Find the word "Corpus" below. Copy each line that has it.

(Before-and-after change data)
══════════════════════════════
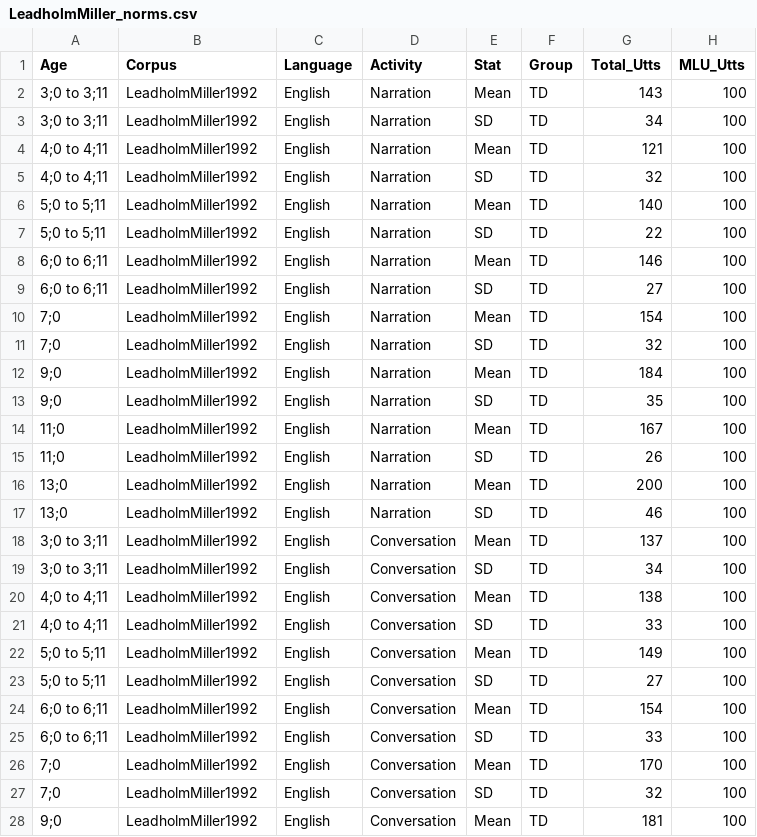
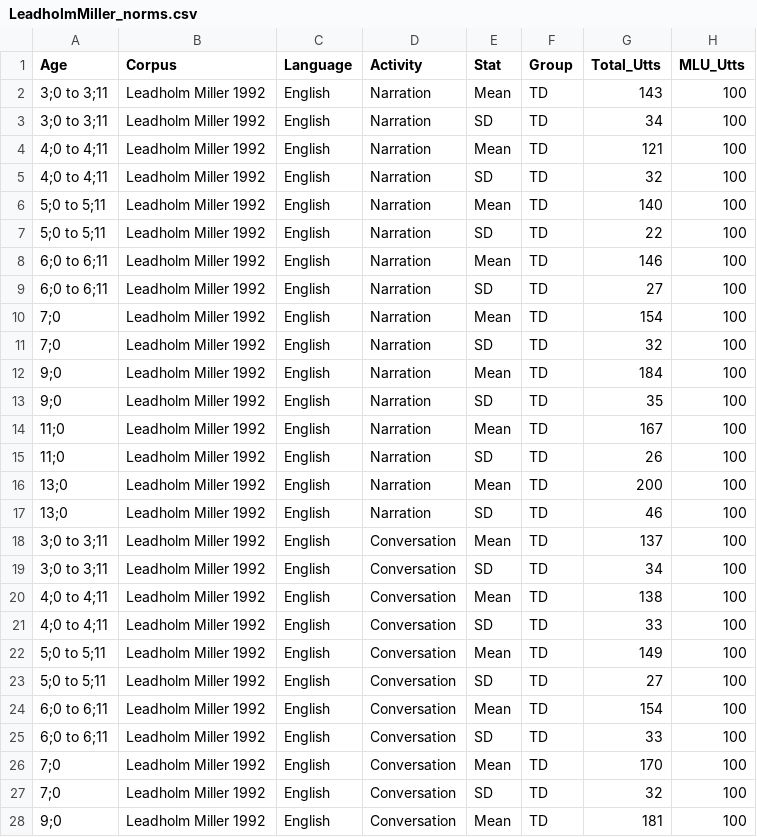
Before and after one commit to lillirighter/salt_compile, a CSV file: LeadholmMiller_norms.csv, drawn as a sheet; only a part is shown; the diff covers the shown part only; the diff names each change by its address in the sheet, - before the commit and + after, or states it on an @@ line.

```diff
--- a/LeadholmMiller_norms.csv
+++ b/LeadholmMiller_norms.csv
-B2:B28 (Corpus): LeadholmMiller1992
+B2:B28 (Corpus): Leadholm Miller 1992
```
Also changed, not shown: 5 edited cells elsewhere in this file, Heilmann_narrative.csv, Rice_norms.csv, 4 other files.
══════════════════════════════
→ **SOLUTION**:
-B2:B28 (Corpus): LeadholmMiller1992
+B2:B28 (Corpus): Leadholm Miller 1992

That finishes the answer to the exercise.